(Extracted records)
-- -- --
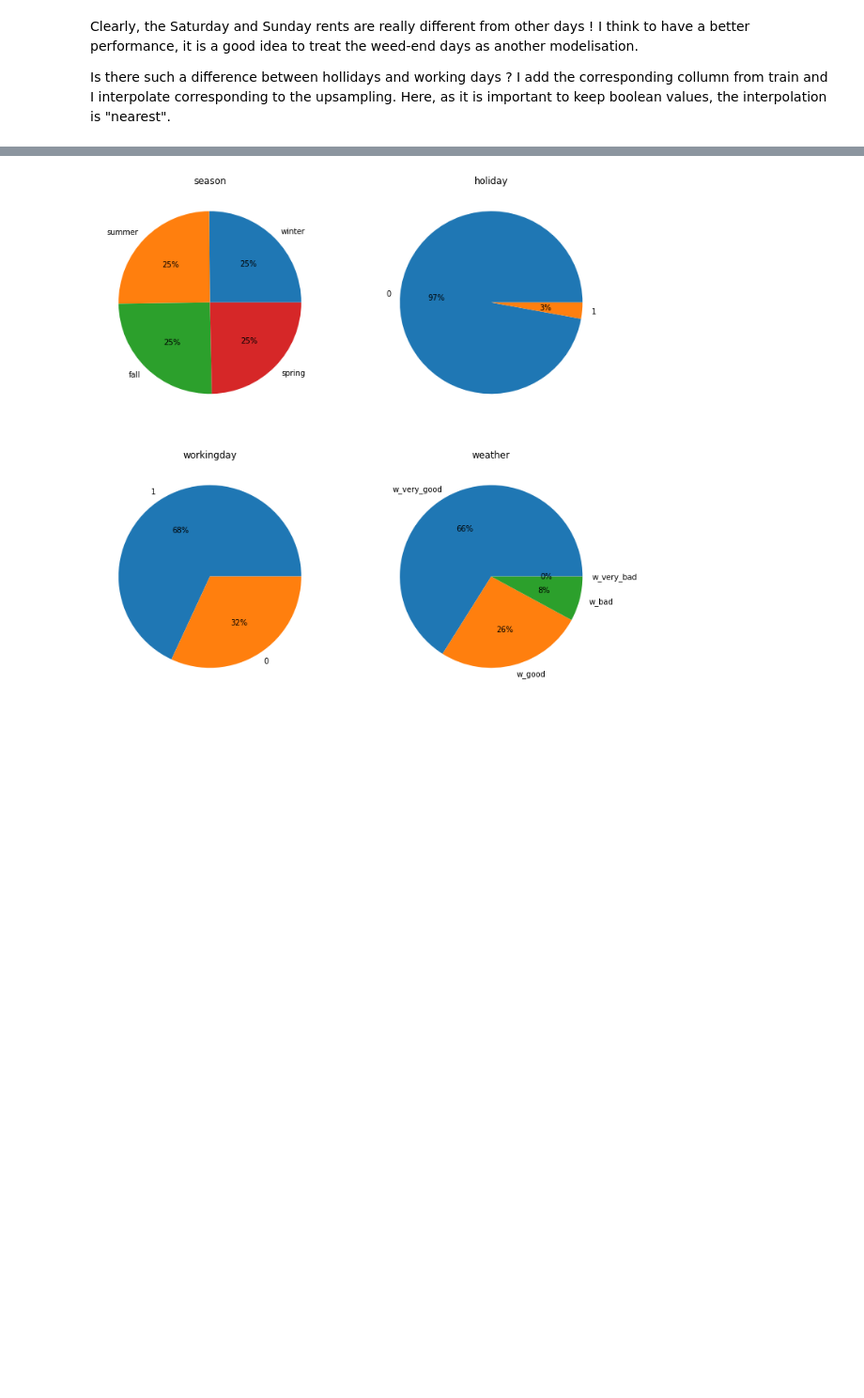
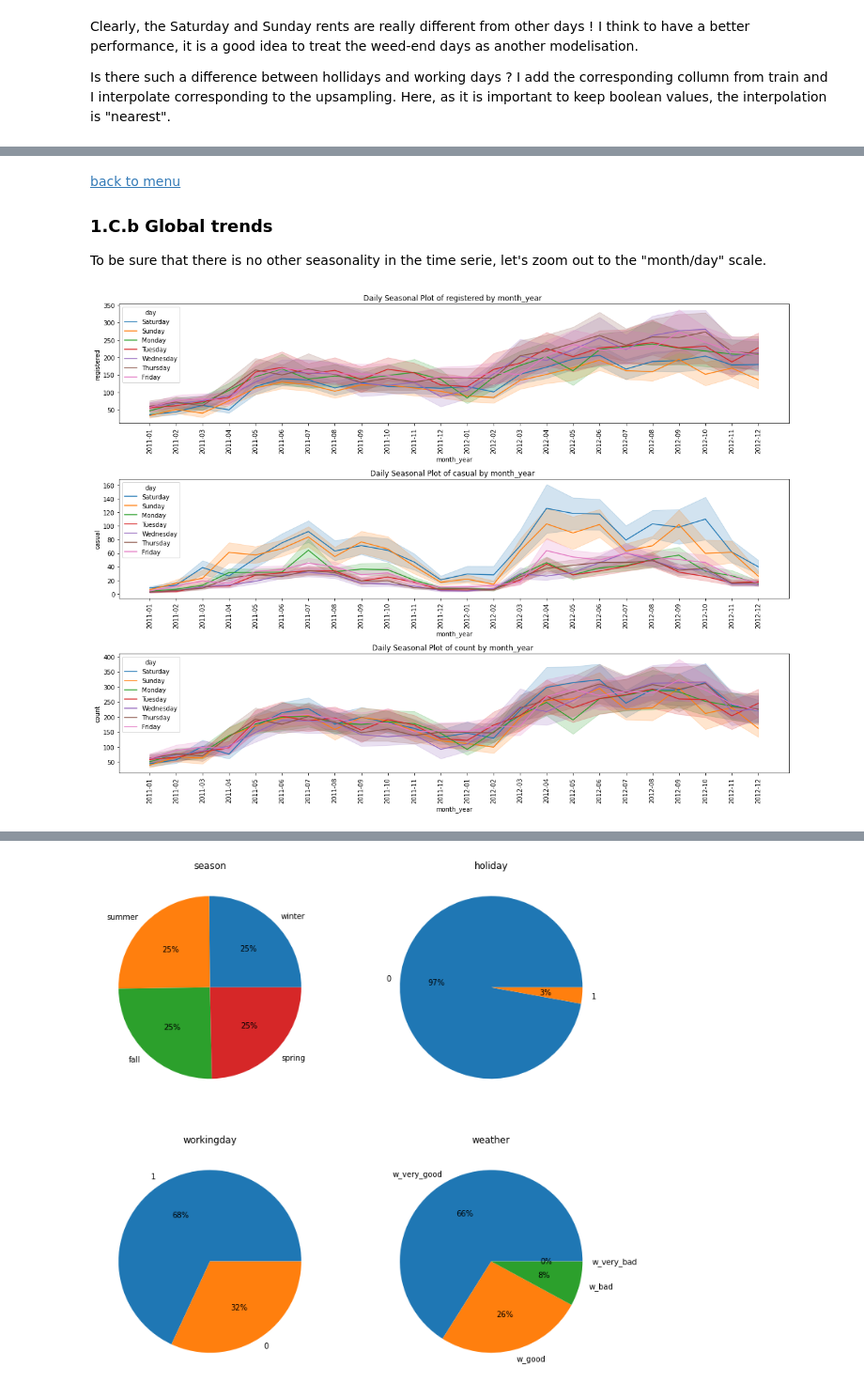
Before and after one commit to ClaireGayral/kaggle_bikes, a Jupyter notebook: bike_exploratory_analysis.ipynb, the cells around one changed output, grey strips where cells are left out. Shown at 94% size. Saved outputs shown, nothing was run; the diff lists cells and outputs as text; code cells hidden in the pictures; blank space fills up the shorter version.

Commit message:
TS : seasonnality, trend on the global ts

```diff
--- a/bike_exploratory_analysis.ipynb
+++ b/bike_exploratory_analysis.ipynb
@@ -573,0 +590,34 @@ df
+# %% [markdown]
+
+<a id ="section1.3.2"></a>
+[back to menu](#menu)
+
+### 1.C.b Global trends
+
+To be sure that there is no other seasonality in the time serie, let's zoom out to the "month/day" scale.
+# %%
+df_ts.loc[:,"month_year"] = df_ts.index.strftime('%Y-%m')
+
+plt.figure(figsize=(16,12))#, dpi= 80)
+plt.subplot(3,1,1)
+contract = "registered"
+sns.lineplot(x="month_year", y=contract, hue="day", data=df_ts)
+plt.xticks(rotation=90)
+plt.title("Daily Seasonal Plot of "+ contract +" by month_year ", fontsize=12)
+
+plt.subplot(3,1,2)
+contract = "casual"
+sns.lineplot(x="month_year", y=contract, hue="day", data=df_ts)
+plt.xticks(rotation=90)
+plt.title("Daily Seasonal Plot of "+ contract +" by month_year ", fontsize=12)
+
+plt.subplot(3,1,3)
+contract = "count"
+sns.lineplot(x="month_year", y=contract, hue="day", data=df_ts)
+plt.xticks(rotation=90)
+plt.title("Daily Seasonal Plot of "+ contract +" by month_year ", fontsize=12)
+
+plt.tight_layout()
+plt.show()
+# %% [output]
+[figure, added]
```
Also changed, not shown: parts of 82 cells of this notebook.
-- -- --
_WHAT YOU HAVE TO DO_
The answer must be an exact copy of every record above, minus the pictures.

_RESPONSE BOX_
Before and after one commit to ClaireGayral/kaggle_bikes, a Jupyter notebook: bike_exploratory_analysis.ipynb, the cells around one changed output, grey strips where cells are left out. Shown at 94% size. Saved outputs shown, nothing was run; the diff lists cells and outputs as text; code cells hidden in the pictures; blank space fills up the shorter version.

Commit message:
TS : seasonnality, trend on the global ts

```diff
--- a/bike_exploratory_analysis.ipynb
+++ b/bike_exploratory_analysis.ipynb
@@ -573,0 +590,34 @@ df
+# %% [markdown]
+
+<a id ="section1.3.2"></a>
+[back to menu](#menu)
+
+### 1.C.b Global trends
+
+To be sure that there is no other seasonality in the time serie, let's zoom out to the "month/day" scale.
+# %%
+df_ts.loc[:,"month_year"] = df_ts.index.strftime('%Y-%m')
+
+plt.figure(figsize=(16,12))#, dpi= 80)
+plt.subplot(3,1,1)
+contract = "registered"
+sns.lineplot(x="month_year", y=contract, hue="day", data=df_ts)
+plt.xticks(rotation=90)
+plt.title("Daily Seasonal Plot of "+ contract +" by month_year ", fontsize=12)
+
+plt.subplot(3,1,2)
+contract = "casual"
+sns.lineplot(x="month_year", y=contract, hue="day", data=df_ts)
+plt.xticks(rotation=90)
+plt.title("Daily Seasonal Plot of "+ contract +" by month_year ", fontsize=12)
+
+plt.subplot(3,1,3)
+contract = "count"
+sns.lineplot(x="month_year", y=contract, hue="day", data=df_ts)
+plt.xticks(rotation=90)
+plt.title("Daily Seasonal Plot of "+ contract +" by month_year ", fontsize=12)
+
+plt.tight_layout()
+plt.show()
+# %% [output]
+[figure, added]
```
Also changed, not shown: parts of 82 cells of this notebook.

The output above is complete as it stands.